Work required » Could you return every record below word for word, leaving out the pictures?

↓

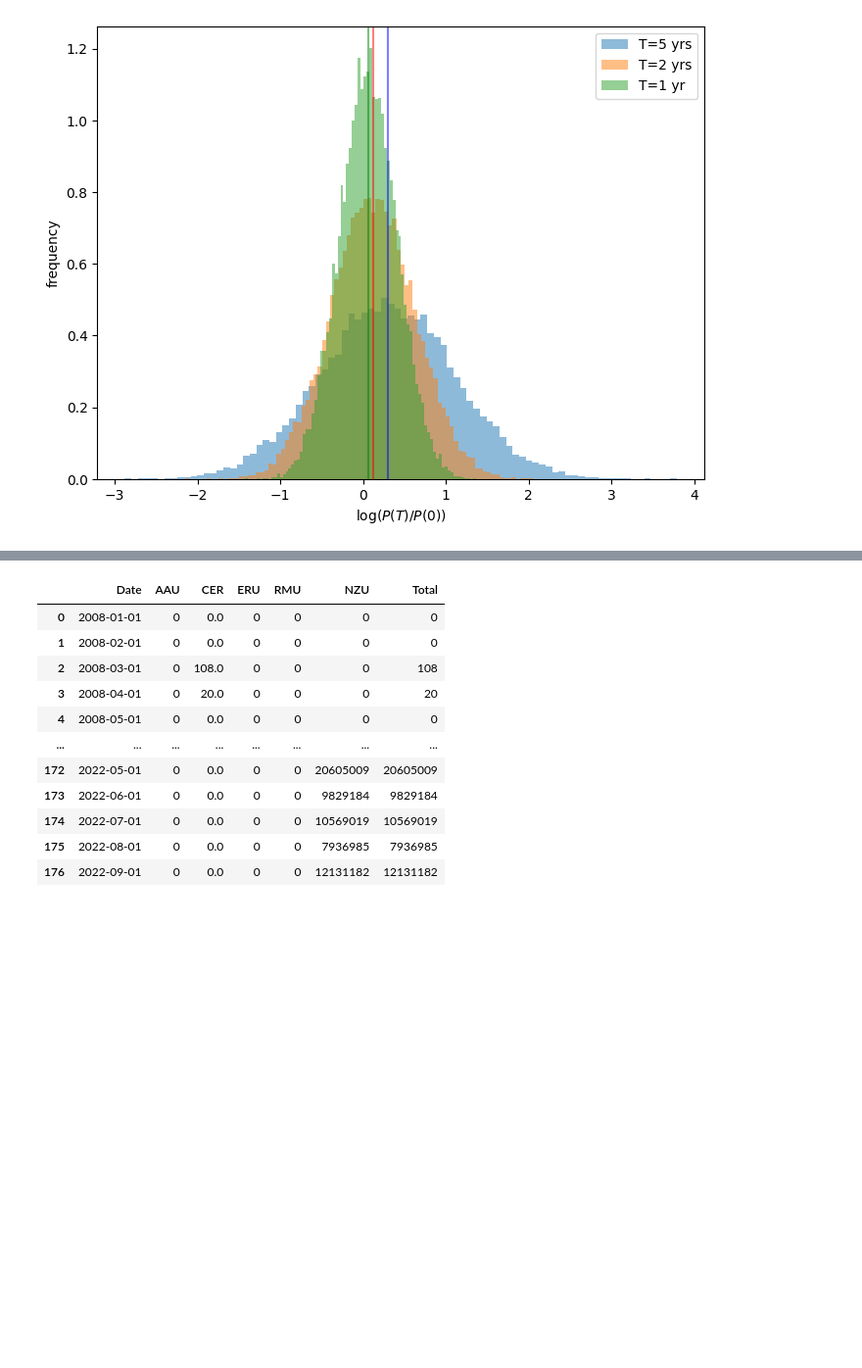
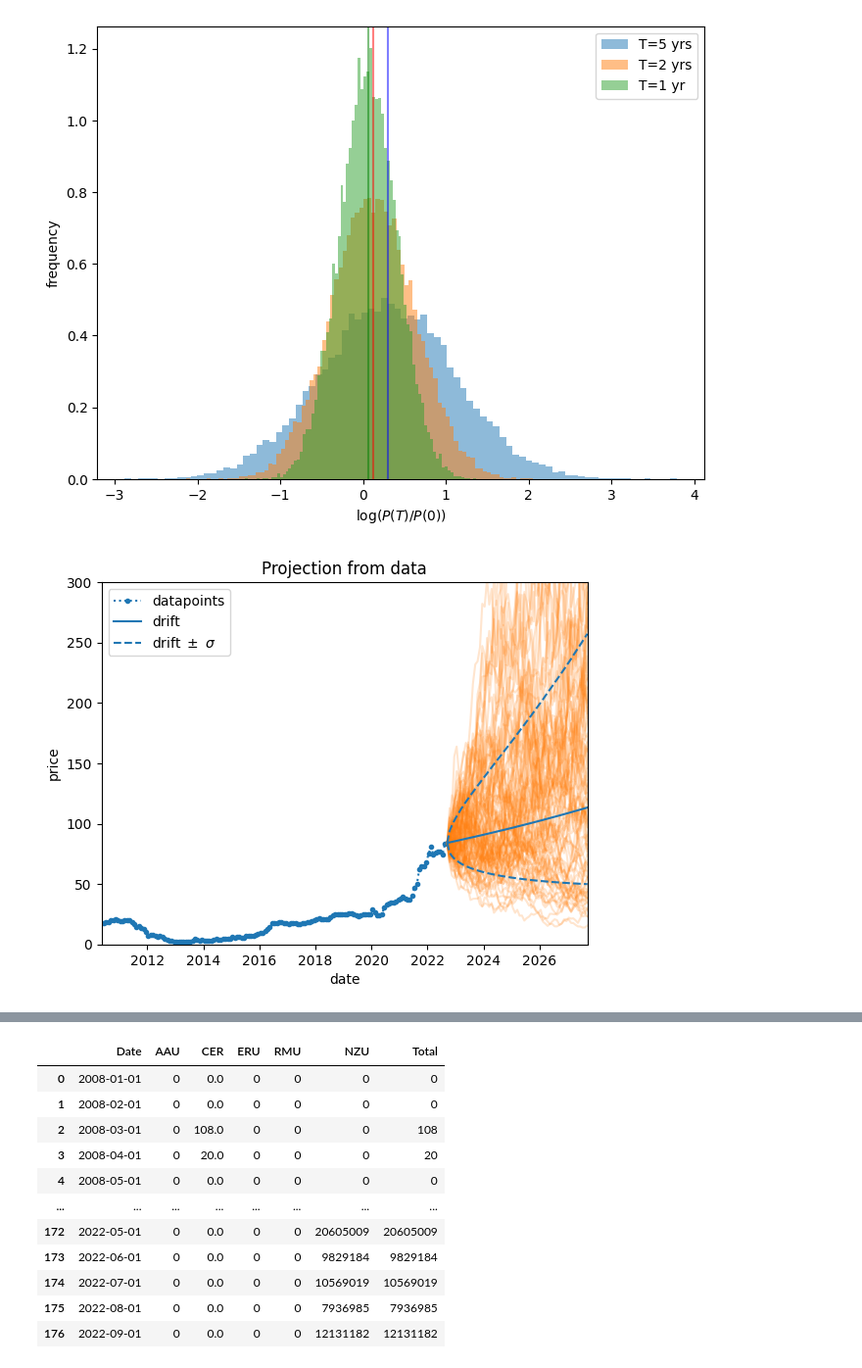
Before and after one commit to dmitrische/nzu-market, a Jupyter notebook: analysis.ipynb, the cells around one changed output, grey strips where cells are left out. Shown at 98% size. Cells and saved outputs as stored; diff of their text form; code cells hidden in the pictures; blank space fills up the shorter version.

```diff
--- a/analysis.ipynb
+++ b/analysis.ipynb
@@ -118 +110,9 @@ for m in range(1,61):
+# %%
+source='https://github.com/theecanmole/nzu/raw/master/nzu-month-price.csv'
+df = pd.read_csv(source, parse_dates=[0])
+df.rename(columns={'month':'date'}, inplace=True)
+
+fig = gbm_forecast(df)
+# %% [output]
+[figure, added]
 # %%
```
Also changed, not shown: parts of 7 cells of this notebook, 1 other file.
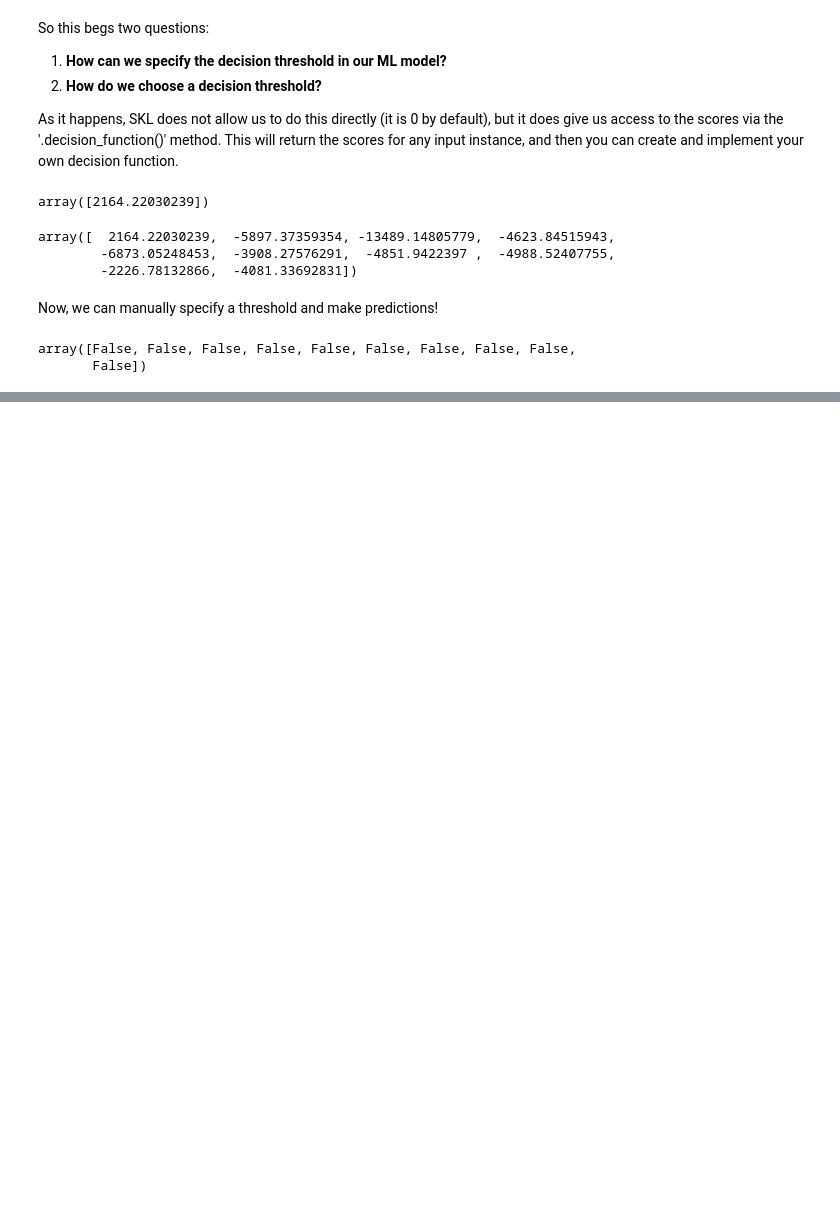
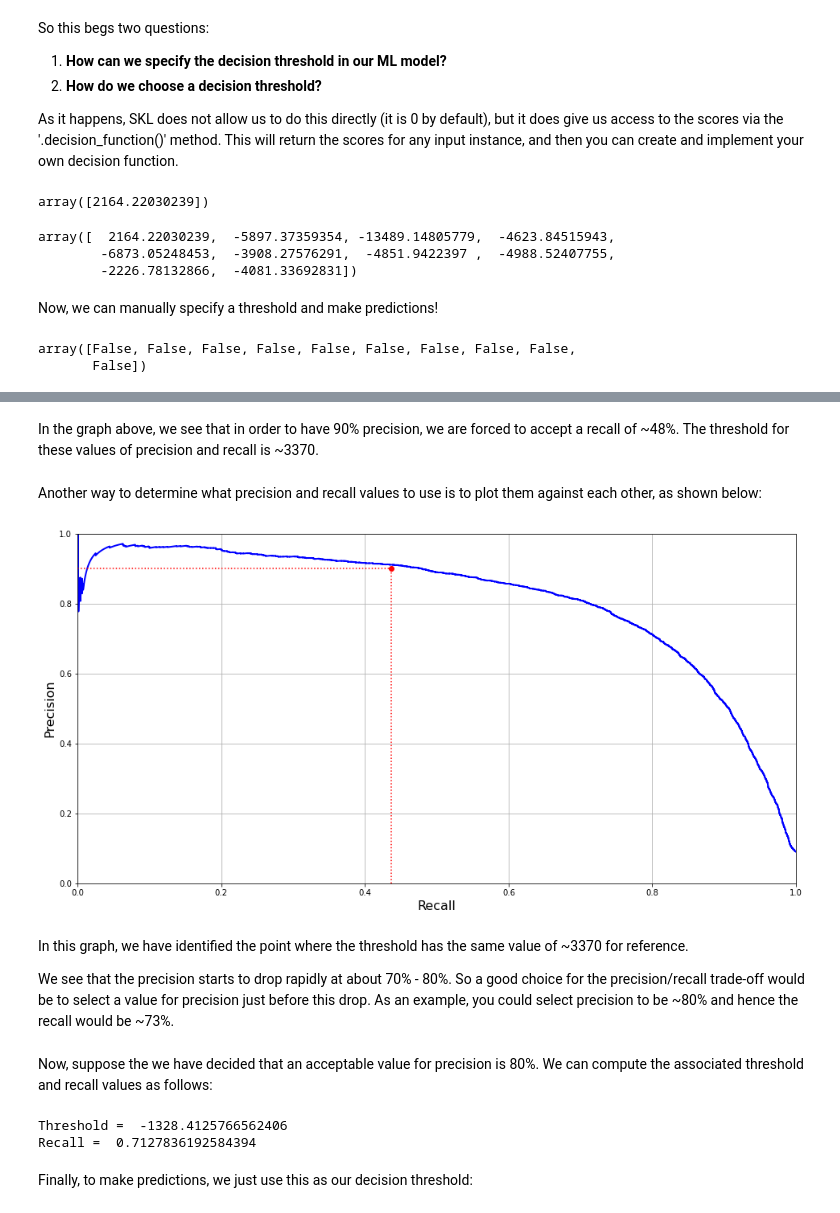
Before and after one commit to aj112358/ML_Notes, a Jupyter notebook: 03_Classification/03_Classification.ipynb, the cells around one changed output, grey strips where cells are left out. Cells and saved outputs as stored; diff of their text form; code cells hidden in the pictures; blank space fills up the shorter version.

```diff
--- a/03_Classification/03_Classification.ipynb
+++ b/03_Classification/03_Classification.ipynb
@@ -393,0 +446,43 @@ Let's do it!
+# %% [markdown]
+In the graph above, we see that in order to have 90% precision, we are forced to accept a recall of ~48%. The threshold for these values of precision and recall is ~3370.
+# %% [markdown]
+Another way to determine what precision and recall values to use is to plot them against each other, as shown below:
+# %%
+def plot_precision_vs_recall(precisions, recalls):
+    plt.plot(recalls, precisions, "b-", linewidth=2)
+    plt.xlabel("Recall", fontsize=16)
+    plt.ylabel("Precision", fontsize=16)
+    plt.axis([0, 1, 0, 1])
+    plt.grid(True)
+
+plt.figure(figsize=(16, 8))
+plot_precision_vs_recall(precision_array, recall_array)
+plt.plot([0.4368, 0.4368], [0., 0.9], "r:")
+plt.plot([0.0, 0.4368], [0.9, 0.9], "r:")
+plt.plot([0.4368], [0.9], "ro")
+# save_fig("precision_vs_recall_plot")
+plt.show()
+# %% [output]
+[figure, added]
+# %% [markdown]
+In this graph, we have identified the point where the threshold has the same value of ~3370 for reference.
+
+We see that the precision starts to drop rapidly at about 70% - 80%. So a good choice for the precision/recall trade-off would be to select a value for precision just before this drop. As an example, you could select precision to be ~80% and hence the recall would be ~73%.
+# %% [markdown]
+Now, suppose the we have decided that an acceptable value for precision is 80%. We can compute the associated threshold and recall values as follows:
+# %%
+precision = 0.8
+
+# Finds the first index for the maximum value (i.e. "True" value)
+max_value_index = np.argmax(precision_array >= precision)
+
+threshold_90_precision = threshold_array[max_value_index]
+recall_90_precision = recall_array[max_value_index]
+
+print("Threshold = ", threshold_90_precision)
+print("Recall = ", recall_90_precision)
+# %% [output]
+Threshold =  -1328.4125766562406
+Recall =  0.7127836192584394
+# %% [markdown]
+Finally, to make predictions, we just use this as our decision threshold:
```
Also changed, not shown: parts of 21 cells of this notebook.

↑

Your solution »
Before and after one commit to dmitrische/nzu-market, a Jupyter notebook: analysis.ipynb, the cells around one changed output, grey strips where cells are left out. Shown at 98% size. Cells and saved outputs as stored; diff of their text form; code cells hidden in the pictures; blank space fills up the shorter version.

```diff
--- a/analysis.ipynb
+++ b/analysis.ipynb
@@ -118 +110,9 @@ for m in range(1,61):
+# %%
+source='https://github.com/theecanmole/nzu/raw/master/nzu-month-price.csv'
+df = pd.read_csv(source, parse_dates=[0])
+df.rename(columns={'month':'date'}, inplace=True)
+
+fig = gbm_forecast(df)
+# %% [output]
+[figure, added]
 # %%
```
Also changed, not shown: parts of 7 cells of this notebook, 1 other file.
Before and after one commit to aj112358/ML_Notes, a Jupyter notebook: 03_Classification/03_Classification.ipynb, the cells around one changed output, grey strips where cells are left out. Cells and saved outputs as stored; diff of their text form; code cells hidden in the pictures; blank space fills up the shorter version.

```diff
--- a/03_Classification/03_Classification.ipynb
+++ b/03_Classification/03_Classification.ipynb
@@ -393,0 +446,43 @@ Let's do it!
+# %% [markdown]
+In the graph above, we see that in order to have 90% precision, we are forced to accept a recall of ~48%. The threshold for these values of precision and recall is ~3370.
+# %% [markdown]
+Another way to determine what precision and recall values to use is to plot them against each other, as shown below:
+# %%
+def plot_precision_vs_recall(precisions, recalls):
+    plt.plot(recalls, precisions, "b-", linewidth=2)
+    plt.xlabel("Recall", fontsize=16)
+    plt.ylabel("Precision", fontsize=16)
+    plt.axis([0, 1, 0, 1])
+    plt.grid(True)
+
+plt.figure(figsize=(16, 8))
+plot_precision_vs_recall(precision_array, recall_array)
+plt.plot([0.4368, 0.4368], [0., 0.9], "r:")
+plt.plot([0.0, 0.4368], [0.9, 0.9], "r:")
+plt.plot([0.4368], [0.9], "ro")
+# save_fig("precision_vs_recall_plot")
+plt.show()
+# %% [output]
+[figure, added]
+# %% [markdown]
+In this graph, we have identified the point where the threshold has the same value of ~3370 for reference.
+
+We see that the precision starts to drop rapidly at about 70% - 80%. So a good choice for the precision/recall trade-off would be to select a value for precision just before this drop. As an example, you could select precision to be ~80% and hence the recall would be ~73%.
+# %% [markdown]
+Now, suppose the we have decided that an acceptable value for precision is 80%. We can compute the associated threshold and recall values as follows:
+# %%
+precision = 0.8
+
+# Finds the first index for the maximum value (i.e. "True" value)
+max_value_index = np.argmax(precision_array >= precision)
+
+threshold_90_precision = threshold_array[max_value_index]
+recall_90_precision = recall_array[max_value_index]
+
+print("Threshold = ", threshold_90_precision)
+print("Recall = ", recall_90_precision)
+# %% [output]
+Threshold =  -1328.4125766562406
+Recall =  0.7127836192584394
+# %% [markdown]
+Finally, to make predictions, we just use this as our decision threshold:
```
Also changed, not shown: parts of 21 cells of this notebook.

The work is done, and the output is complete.